Federal regulators find more than $17 million in questionable spending, fake reports and a lack of oversight. Elected officials should pay closer attention.
DOUGLAS R. CLIFFORD   |   Times   
Edward Peachey, the former president and CEO of CareerSource Tampa Bay and CEO of CareerSource Pinellas. (2018)
DOUGLAS R. CLIFFORD | Times Edward Peachey, the former president and CEO of CareerSource Tampa Bay and CEO of CareerSource Pinellas. (2018)
Published May 22
Updated May 22

A blistering report by federal regulators on the renegade CareerSource job agencies minces no words about the corrupt culture and the misspending of millions of tax dollars. It also makes clear that elected officials in both Hillsborough and Pinellas counties share responsibility for the lack of oversight and institutional controls that created an environment ripe for abuse. The federal criminal investigations should continue, and there is a broader lesson about the risks of farming out public money and responsibilities to obscure agencies or nonprofits without adequate supervision.
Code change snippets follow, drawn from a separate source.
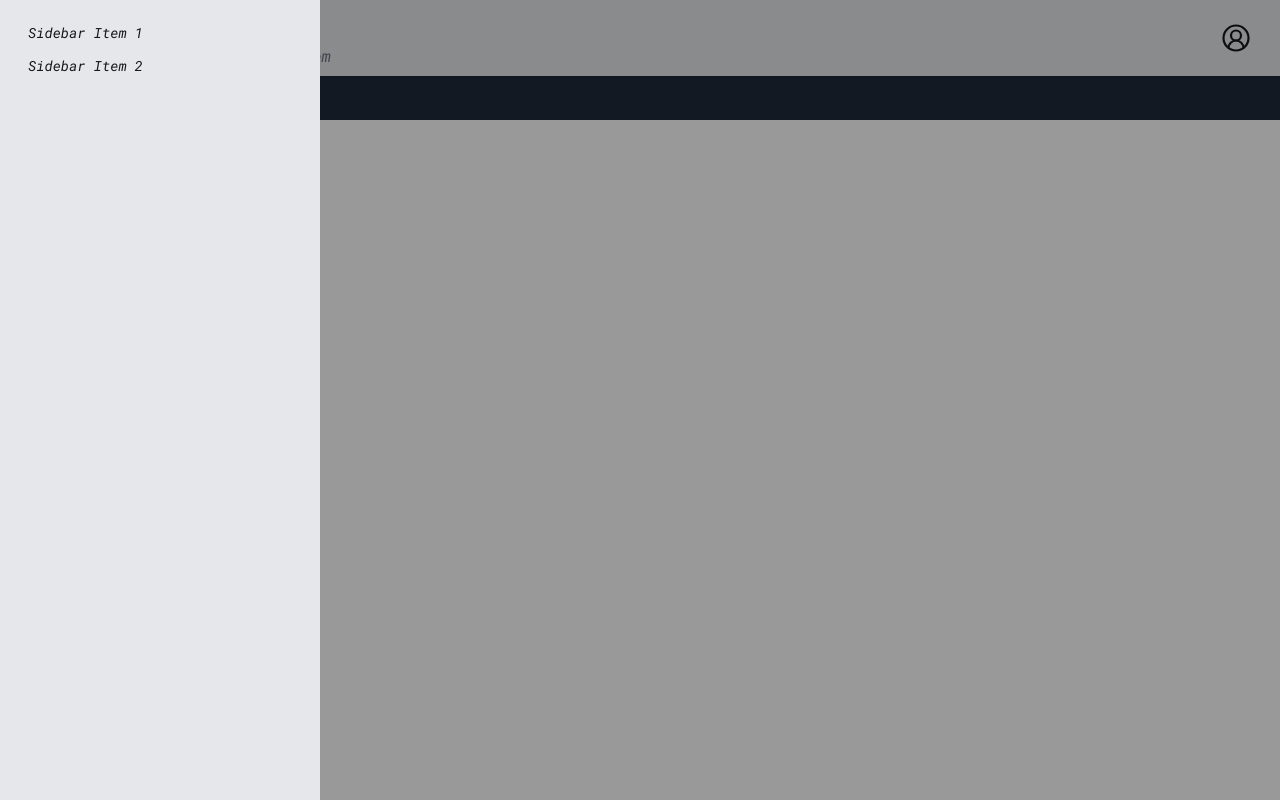
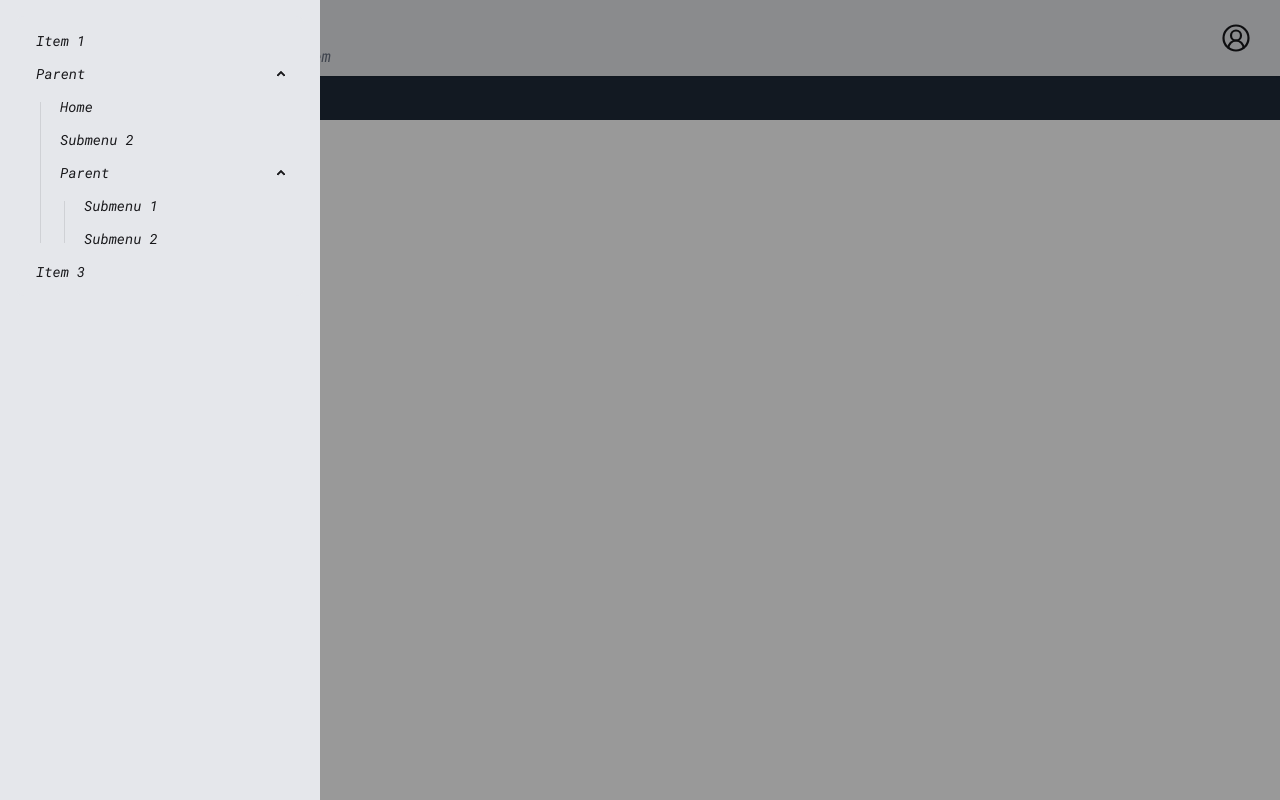
Before and after one commit to Appwell3006/A, a React (Vite) app: page / in a window 1280 px wide. Both pictures are taken after a click on the label 34 px from the left and 98 px from the top of the page. Built offline with nearby package versions, Linux system fonts and the light colour scheme.

Commit message:
add drawer

```diff
--- a/src/components/Navigationbar.jsx
+++ b/src/components/Navigationbar.jsx
@@ -2,6 +2,8 @@ import React from 'react'
 import Logo from '../assets/logo.png'
 import { CircleUserRound, Menu } from 'lucide-react'
 import {Link} from "react-router-dom"
+import Sidebarcom from './Sidebarcom'
+
 
 const Navigationbar = () => {
   return (
@@ -53,8 +55,7 @@ const Navigationbar = () => {
 
                         <ul className="menu text-base-content min-h-full w-80 p-4 bg-gray-200 dark:bg-gray-900 dark:text-white">
                         {/* Sidebar content here */}
-                        <li><a>Sidebar Item 1</a></li>
-                        <li><a>Sidebar Item 2</a></li>
+                        <Sidebarcom />
                         </ul>
                     </div>
                 </div>
--- /dev/null
+++ b/src/components/Sidebarcom.jsx
@@ -0,0 +1,34 @@
+import React from 'react'
+import {Link} from "react-router-dom"
+
+const Sidebarcom = () => {
+
+  return (
+    <div>
+        <ul className="menu rounded-box w-full bg-gray-200 dark:bg-gray-900 dark:text-white">
+            <li><a>Item 1</a></li>
+                <li>
+                <details open>
+                <summary>Parent</summary>
+                    <ul>
+                        <Link to="/Home"><li><a>Home</a></li></Link>
+                        <li><a>Submenu 2</a></li>
+                        <li>
+                            <details open>
+                                <summary>Parent</summary>
+                                <ul>
+                                <li><a>Submenu 1</a></li>
+                                <li><a>Submenu 2</a></li>
+                                </ul>
+                            </details>
+                        </li>
+                    </ul>
+                    </details>
+                </li>
+                <li><a>Item 3</a></li>
+        </ul>
+    </div>
+  )
+}
+
+export default Sidebarcom
```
The U.S. Department of Labor’s monthslong investigation was triggered by a series of reports by the Tampa Bay Times’ Mark Puente and Zachary Sampson, and it confirmed the Times’ findings. Those findings included evidence of fraudulent job placements, falsified records and a toxic work environment designed to create the appearance of remarkable success. The federal report found more than $17.6 million in questionable costs that may have to be reimbursed. It’s a stunning number exceeded only by the extent of the rogue operations that were allowed to fester for years.
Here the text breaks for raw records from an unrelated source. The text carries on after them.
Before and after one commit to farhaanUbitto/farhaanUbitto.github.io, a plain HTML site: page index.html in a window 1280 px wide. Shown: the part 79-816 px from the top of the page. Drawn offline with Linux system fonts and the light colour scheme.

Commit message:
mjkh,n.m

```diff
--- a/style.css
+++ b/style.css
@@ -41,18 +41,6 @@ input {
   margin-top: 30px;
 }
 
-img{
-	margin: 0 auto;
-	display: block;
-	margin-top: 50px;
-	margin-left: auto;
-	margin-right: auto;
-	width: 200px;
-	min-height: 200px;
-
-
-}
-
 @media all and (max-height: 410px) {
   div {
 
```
Of course, the federal report focuses on Edward Peachey, the former CEO of both CareerSource Tampa Bay in Hillsborough and CareerSource Pinellas. It details how Peachey, who was ousted following the Times’ reports, essentially handpicked candidates for the boards who were appointed by the county commissions. Then he controlled the boards by manipulating the administrative structures and “by exercising complete control of all communications, operations and outcomes.’’ Naturally, that absolute power with no internal controls and virtually no external oversight led to abuse.

Taxpayers and voters take note: Federal regulators do not let local elected officials and CareerSource board members off the hook. The report says their failure “to exercise proper fiduciary oversight created an environment vulnerable to mismanagement, waste, fraud and abuse to occur undetected.’’ It cites a lack of knowledge among elected officials and board members about their roles and responsibilities, and failures to properly recruit and vet CareerSource board members. So while Peachey exploited the situation, county commissioners and board members helped create the environment that allowed that to occur.
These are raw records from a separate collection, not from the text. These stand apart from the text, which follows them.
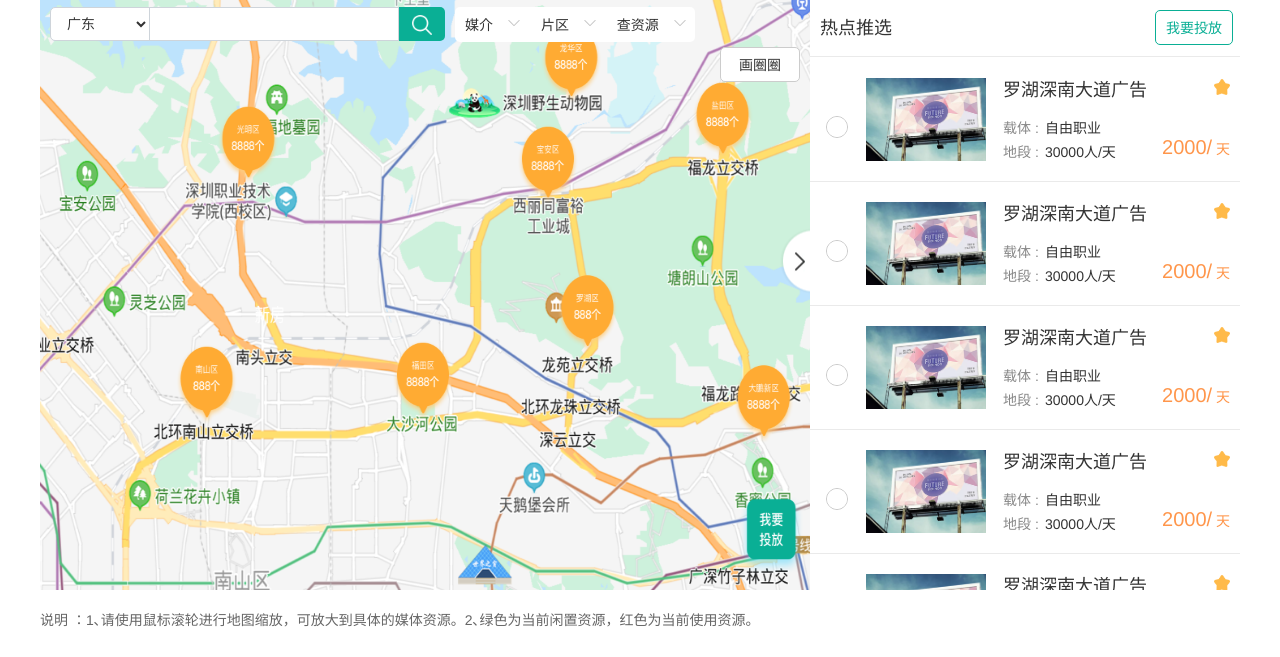
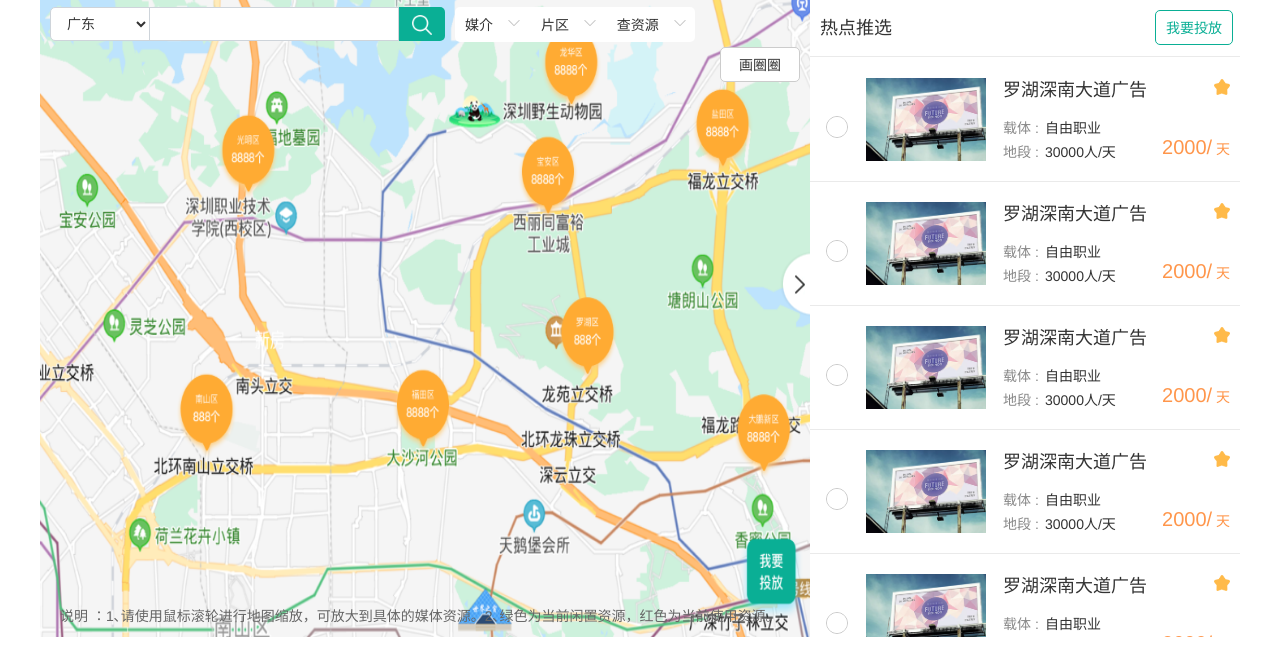
Before and after one commit to qq281113270/part-time-2, a plain HTML site: page index.html in a window 1280 px wide. Shown: the part 143-800 px from the top of the page. Drawn offline with Linux system fonts and the light colour scheme.

Commit message:
更新代码

```diff
--- a/css/common/base.css
+++ b/css/common/base.css
@@ -535,16 +535,3 @@ input[type='checkbox']:active:focus{
 .launch-foot   .affirm{
     line-height: 30px;
 }
-
-.footer-info{
-    height: 41px;
-    line-height: 41px;
-}
-
-.footer-info ul{
-
-}
-.footer-info ul li{
-    float: left;
-    color: #666;
-}
--- a/index.css
+++ b/index.css
@@ -241,7 +241,7 @@ dl {
 
 .map>.left-box {
     flex: 1;
-    height: calc(100vh - 207px);
+    height: calc(100vh - 160px);
     position: relative;
     /* top: -10px; */
 }
@@ -300,7 +300,7 @@ dl {
 
 .map>.right-box>dl>.dd-box {
     /* background: red; */
-    height: calc(100vh - 268px);
+    height: calc(100vh - 221px);
     overflow: auto;
     width: 100%;
 }
@@ -584,3 +584,22 @@ dl {
 .map-side .open{
     background-position: -49px -120px;
 }
+
+.footer-info{
+    height: 41px;
+    line-height: 41px;
+    position: fixed;
+    bottom: 30px;
+    width: 100%;
+    z-index: 3;
+    left: 20px;
+
+}
+
+.footer-info ul{
+
+}
+.footer-info ul li{
+    float: left;
+    color: #666;
+}
--- a/index.html
+++ b/index.html
@@ -637,7 +637,8 @@
                 </dl>
             </div>
         </div>
-        <div class="footer-info center">
+        <div class="footer-info ">
+            <div class="center">
                 <ul>
                     <li>
                         说明
@@ -645,6 +646,8 @@
                     </li>
                     <li>2､绿色为当前闲置资源，红色为当前使用资源。</li>
                 </ul>
+            </div>
+
         </div>
         <!-- </div> -->
         <script>
```
Lines whose indentation alone changed are shown as unchanged.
Most of the questionable spending that could be disallowed are cited in two findings by federal regulators that were first reported by the Times. More than $9.7 million was steered to area businesses for job training without documentation that the new workers needed the training or were even eligible, which led to padded numbers touting the success of CareerSource. The agencies distributed another $5.4 million in gas cards and prepaid debit cards like candy, mailing out most of them without even verifying if the recipients needed the help or were the right people in the first place.

Peachey is gone. CareerSource Tampa Bay and CareerSource Pinellas have been separated, and new leaders and new policies are in place. But the Department of Labor’s unvarnished findings are not and should not be the final word. The state’s Department of Economic Opportunity, which oversees two dozen CareerSource offices, has 45 days to respond. The FBI and the Labor Department should continue their criminal investigations. And county commissioners in both Pinellas and Hillsborough should have learned a lesson from this CareerSource debacle and ensure they provide appropriate oversight to such agencies so this never happens again.